“The defendant’s steps don’t have to equal to her husband,” Assistant U.S. Attorney Sara Sweeney told jurors.
Defense attorneys have described Salman as a simple woman with a low IQ who was abused by her husband, and who didn’t know of his plans because he concealed much of his life from her. They will present their closing arguments later Wednesday.
Sweeney said Salman didn’t know that Mateen was going to the Pulse nightclub on the night of the attack — she thought he was at Disney World. They two had visited Disney in the days before the attack, according to one of her statements to federal authorities.
“The target of that terrorist attack was not the Pulse nightclub,” Sweeney said. “The target of the attack was Disney.”
Sweeney showed a video of the Disney Springs complex that captured Mateen walking near the House of Blues club in the hours before the Pulse attack. In it, he looks behind him at police officers standing nearby.
“He had to choose a new target,” she said.
Sweeney said Salman “knowingly engaged in misleading conduct” when she spoke to the FBI in the hours after the attack.
Prosecutors said she claimed her husband didn’t use the internet in their home, but he did. She also told investigators that Mateen had deactivated his Facebook account in 2013, but investigators found that he had an account up until the month of the shooting and was friends with his wife.

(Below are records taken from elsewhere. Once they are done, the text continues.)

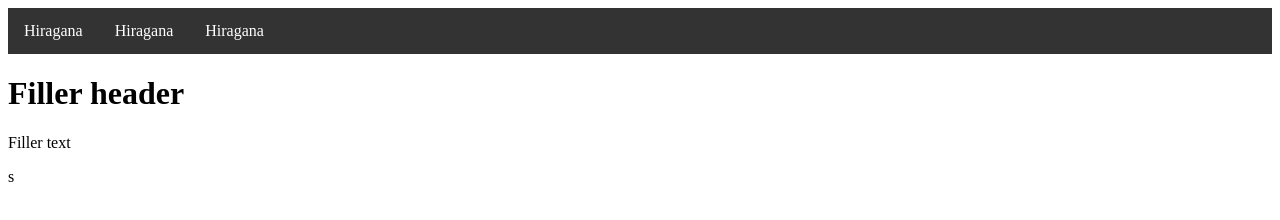
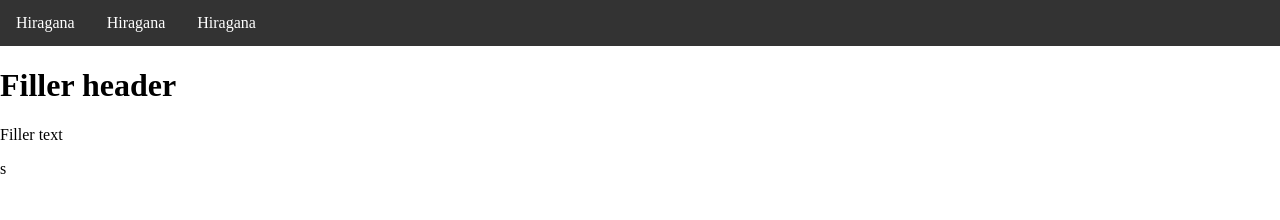
Before and after one commit to sdc0/japanese, a plain HTML site: page index.html in a window 1280 px wide. Drawn offline with Linux system fonts and the light colour scheme.

Commit message:
body margins

```diff
--- a/styles.css
+++ b/styles.css
@@ -1,5 +1,6 @@
 body {
-    padding: 0px;
+    margin: 0;
+    padding: 0;
 }
 
 .navbar {
```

She said her husband only had one gun when he had three, and that he wasn’t radicalized even though prosecutors said he spent time watching beheading videos and looking at ISIS sites.
Sweeney also said that Mateen had bought a baby stroller and doll at Walmart on June 11 — the day before the attack — and had a plan to hide a gun in the stroller while going to Disney.
The case went to jury deliberation shortly before 1:45 p.m.